Not only is it difficult for the brain injury survivor but it is difficult for his/her family and spouse.They have lost the person they once knew and will feel the loss themselves. They have to get to know that person again as he/she may be quite different from who he had previously been.
In the case of concussions, some damage, regardless of severity will be sustained so multiple concussions can cause more damage. Both concussions and brain injuries can leave the survivor with deficits. Personality changes are the result of deficits.
Sometimes personality changes may only be really evident to those closest to the brain injury survivor. Others may say, ‘He just isn’t the same.’ or ‘Something seems off.’ without being able to pinpoint exactly what the difference may be. But often it is enough of a change for even those unsure of what the change is for friends to not visit as often as they once did.

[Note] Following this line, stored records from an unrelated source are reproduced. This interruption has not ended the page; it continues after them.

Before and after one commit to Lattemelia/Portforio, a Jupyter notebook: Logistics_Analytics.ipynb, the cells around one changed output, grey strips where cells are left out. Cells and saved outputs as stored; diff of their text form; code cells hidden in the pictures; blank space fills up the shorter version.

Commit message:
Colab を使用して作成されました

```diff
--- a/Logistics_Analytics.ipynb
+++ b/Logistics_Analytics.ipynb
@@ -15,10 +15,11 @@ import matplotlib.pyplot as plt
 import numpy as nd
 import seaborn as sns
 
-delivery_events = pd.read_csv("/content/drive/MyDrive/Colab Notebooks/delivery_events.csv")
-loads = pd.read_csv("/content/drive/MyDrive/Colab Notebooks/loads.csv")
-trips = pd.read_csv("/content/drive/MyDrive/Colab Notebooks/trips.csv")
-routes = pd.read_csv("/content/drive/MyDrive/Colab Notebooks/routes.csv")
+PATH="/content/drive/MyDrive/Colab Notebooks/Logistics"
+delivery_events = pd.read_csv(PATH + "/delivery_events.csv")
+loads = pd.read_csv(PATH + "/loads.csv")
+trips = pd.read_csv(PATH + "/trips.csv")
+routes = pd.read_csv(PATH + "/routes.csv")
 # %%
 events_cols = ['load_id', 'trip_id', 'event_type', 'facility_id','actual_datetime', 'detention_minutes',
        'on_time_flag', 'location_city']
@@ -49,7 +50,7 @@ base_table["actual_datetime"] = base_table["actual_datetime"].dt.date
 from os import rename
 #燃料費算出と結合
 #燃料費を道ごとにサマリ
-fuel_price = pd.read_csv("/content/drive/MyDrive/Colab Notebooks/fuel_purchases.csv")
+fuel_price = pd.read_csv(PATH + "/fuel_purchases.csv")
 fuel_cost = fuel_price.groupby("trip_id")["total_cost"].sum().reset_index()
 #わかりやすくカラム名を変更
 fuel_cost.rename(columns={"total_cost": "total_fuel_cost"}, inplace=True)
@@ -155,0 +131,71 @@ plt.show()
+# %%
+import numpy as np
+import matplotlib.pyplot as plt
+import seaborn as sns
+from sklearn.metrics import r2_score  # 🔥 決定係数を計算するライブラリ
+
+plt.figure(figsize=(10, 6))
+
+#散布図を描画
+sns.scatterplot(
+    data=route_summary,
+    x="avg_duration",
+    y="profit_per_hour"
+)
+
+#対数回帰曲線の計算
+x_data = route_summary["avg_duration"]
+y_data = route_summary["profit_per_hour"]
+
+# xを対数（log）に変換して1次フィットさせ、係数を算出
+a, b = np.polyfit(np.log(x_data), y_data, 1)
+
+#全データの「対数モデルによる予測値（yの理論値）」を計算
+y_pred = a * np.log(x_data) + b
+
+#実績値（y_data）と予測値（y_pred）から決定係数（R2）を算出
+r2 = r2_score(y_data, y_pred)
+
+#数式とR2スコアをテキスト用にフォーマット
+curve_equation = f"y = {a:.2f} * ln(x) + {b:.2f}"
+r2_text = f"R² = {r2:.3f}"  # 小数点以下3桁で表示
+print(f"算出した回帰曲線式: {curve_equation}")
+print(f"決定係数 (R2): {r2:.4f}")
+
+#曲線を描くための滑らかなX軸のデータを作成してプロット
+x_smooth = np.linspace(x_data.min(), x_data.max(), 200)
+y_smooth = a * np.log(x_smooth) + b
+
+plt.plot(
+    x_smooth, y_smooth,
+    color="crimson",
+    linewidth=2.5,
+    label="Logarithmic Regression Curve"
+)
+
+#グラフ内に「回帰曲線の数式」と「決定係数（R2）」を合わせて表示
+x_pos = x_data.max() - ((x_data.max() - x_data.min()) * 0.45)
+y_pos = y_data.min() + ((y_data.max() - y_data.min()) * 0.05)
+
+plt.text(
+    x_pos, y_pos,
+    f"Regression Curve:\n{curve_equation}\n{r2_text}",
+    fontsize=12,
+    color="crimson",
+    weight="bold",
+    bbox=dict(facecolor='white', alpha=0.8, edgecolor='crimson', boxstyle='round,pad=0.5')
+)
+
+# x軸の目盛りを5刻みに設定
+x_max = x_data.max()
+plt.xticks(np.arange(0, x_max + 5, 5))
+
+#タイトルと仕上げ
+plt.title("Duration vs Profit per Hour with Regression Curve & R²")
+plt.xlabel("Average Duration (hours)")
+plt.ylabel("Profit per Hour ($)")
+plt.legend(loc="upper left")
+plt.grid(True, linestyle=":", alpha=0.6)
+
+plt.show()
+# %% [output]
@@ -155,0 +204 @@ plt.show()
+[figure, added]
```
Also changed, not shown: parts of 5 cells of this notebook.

Sylvia Behnish has written numerous articles relating to family issues, motivational topics, entertaining, travel and brain injuries. For more information on any of these topics, go to her site listed below. She has recently published her first non-fiction book entitled “Rollercoaster Ride With Brain Injury (For Loved Ones)” and her first fiction novel entitled “His Sins”, a three generation family saga.
Either of the above books can be ordered by e-mail at the following blog: